Signature: Connor

Immature Ant Bug

Hi Conner,
This True Bug is a very effective ant mimic.  We believe it is an immature Ant Bug in the genus
Alydus, a group of Broad-Headed Bugs that are well represented on BugGuideThe BugGuide genus page mentions the common name Ant Bug.  We would not discount that it might be a nymph of a Black Damel Bug, Nabis subcoleoptratus, based on this photo on BugGuide , but we still favor the Broad Headed Bug. 

Immature Broad-Headed Bug

What's That Bug? does not endorse extermination

This one ate all the leaves on my pear tree
Location: Louisiana
October 27, 2011 3:56 pm
I had a bug problem last year and it is coming back. And I can’t find out what it is to deal with it. I’ve never had anything like this before.
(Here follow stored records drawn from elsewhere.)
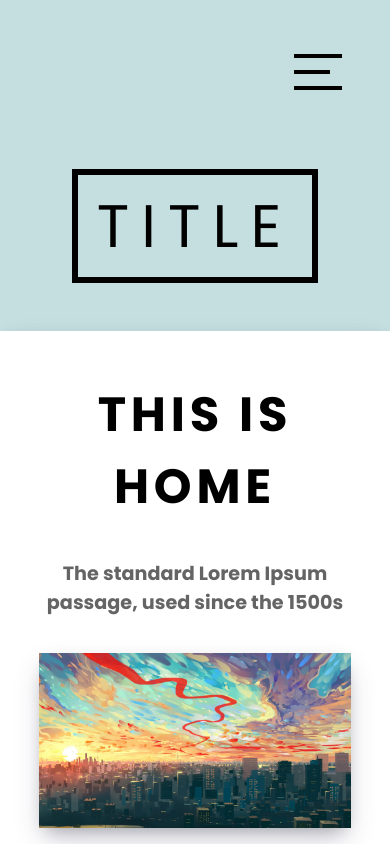
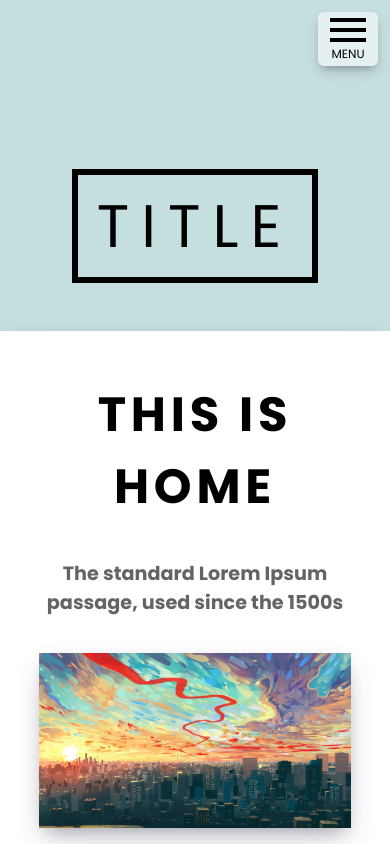
Before and after one commit to wuppu/fe-portfolio, a React (Create React App) app: page / in a window 390 px wide. Shown: the top 844 px of the page. Built offline with nearby package versions, Linux system fonts and the light colour scheme; the HTML template or start-up script is replaced by a standard one.

Commit message:
20200207 responsive navbar

```diff
--- a/src/components/Navigation.css
+++ b/src/components/Navigation.css
@@ -11,9 +11,6 @@ nav {
   letter-spacing: 0.4rem;
   width: 50rem;
   height: 100%;
-
-  position: relative;
-  z-index: 1000;
 }
 
 .nav-links .link {
@@ -25,12 +22,9 @@ nav {
   align-items: center;
   width: 100%;
   height: 100%;
-  transition: all 0.2s ease-in-out;
   cursor: pointer;
   outline: none;
-
-  position: relative;
-  z-index: 1001;
+  transition: all 0.4s ease;
 }
 .link.active {
   background: white;
@@ -48,48 +42,68 @@ nav {
 .burger {
   position: fixed;
   display: none;
-  top: 4rem;
-  right: 4rem;
-  width: 4rem;
-  height: 4rem;
-  z-index: 1002;
+  top: 3rem;
+  right: 3rem;
+  width: 5rem;
+  height: 4.5rem;
+  background: rgba(255, 255, 255, 0.55);
+  border-radius: 0.5rem;
+  z-index: 1000;
+  box-shadow: 0 7px 13px -3px rgba(50, 50, 93, 0.25),
+      0 4px 8px -4px rgba(0, 0, 0, 0.3), 0 -3px 8px -3px rgba(0, 0, 0, 0.025);
+  transition: all 0.4s ease;
+}
+
+.burger::after {
+  content: "MENU";
 }
 
 .burger span {
-  width: 4rem;
+  width: 3rem;
   height: 0.33rem;
   background: rgb(0, 0, 0);
-  margin: 0.5rem auto;
-  transition: all 0.3s ease;
+  margin: 0.25rem auto;
+  transition: all 0.4s ease;
 }
 
-.burger :nth-child(2) {
-  width: 3rem;
-  transform: translateX(-0.5rem);
+.nav-background-cover {
+  display: none;
+  position: fixed;
+  width: 100%;
+  height: 100%;
+  background: rgba(50, 50, 50, 0);
+  pointer-events: none;
+  transition: background 0.4s ease;
+}
+.nav-background-cover.open {
+  pointer-events: all;
+  background: rgba(50, 50, 50, 0.65);
 }
 
 @media screen and (max-width: 1000px) {
   body {
     overflow-x: hidden;
   }
+
   nav {
     position: fixed;
     top:0;
     background: rgba(255, 255, 255, 0);
     z-index: 1;
   }
+
   .nav-links {
     position: absolute;
     top: 0;
     right: 0;
     height: 100vh;
-    padding: 40% 0;
-    width: 30%;
+    padding: 30vh 0;
+    width: 40%;
     display: flex;
     flex-direction: column;
     transform: translate(20%);
     opacity: 0;
-    background: rgba(255, 255, 255, 0.33);
+    background: rgba(255, 255, 255, 0.7);
     transition: transform 0.5s ease, opacity 0.5s ease;
     pointer-events: none;
   }
@@ -100,7 +114,6 @@ nav {
   }
 
   .nav-links .link {
-    padding: 3rem 0;
     width: 100%;
   }
 
@@ -112,8 +125,13 @@ nav {
     cursor: pointer;
   }
 
+  .burger.toggle {
+    background: none;
+    box-shadow: none;
+  }
+
   .toggle .line1 {
-    transform: rotate(-45deg) translate(-1rem, 0.8rem);
+    transform: translateY(0.8rem) rotate(-45deg);
   }
 
   .toggle .line2 {
@@ -121,6 +139,26 @@ nav {
   }
 
   .toggle .line3 {
-    transform: rotate(45deg) translate(-1rem, -0.8rem);
+    transform: translateY(-0.8rem) rotate(45deg);
+  }
+
+  .nav-background-cover {
+    display: block;
   }
 }
+
+@media screen and (max-width: 714px) {
+  .burger {
+    top: 1rem;
+    right: 1rem;
+  }
+
+  .nav-links {
+    width: 50%;
+  }
+
+  .nav-links .link {
+    padding: 0;
+    width: 100%;
+  }
+}
--- a/src/components/Navigation.js
+++ b/src/components/Navigation.js
@@ -9,6 +9,7 @@ function Navigation({ links }) {
 
   return (
     <nav>
+      <div className={navOpen ? "nav-background-cover open" : "nav-background-cover"} onClick={() => setNavOpen(!navOpen)}></div>
       <ul className={navOpen ? "nav-links open" : "nav-links"}>
         {links.map((link, index) => (
           <NavLink
@@ -17,6 +18,7 @@ function Navigation({ links }) {
             to={link.path}
             className="link"
             activeClassName="link active"
+            onClick={() => setNavOpen(false)}
           >
             {link.name}
           </NavLink>
```
Also changed, not shown: 1 other file (tests, documents, lock files or other folders).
I hope you can help.
Signature: Michael

Texas Bow-Legged Bug

Dear Michael,
We do not believe this Broad Headed Bug is the pear tree defoliator.  We suspect your species might be the Texas Bow-Legged Bug,
Hyalymenus tarsatus, based on images posted to BugGuide which states:  “Often be seen feeding on a variety of plants, especially euphorbias and seed pods of legumes and milkweeds.”  Since Broad Headed Bugs have piercing and sucking mouthparts, they would not be capable of eating leaves. 

What's That Bug? does not endorse extermination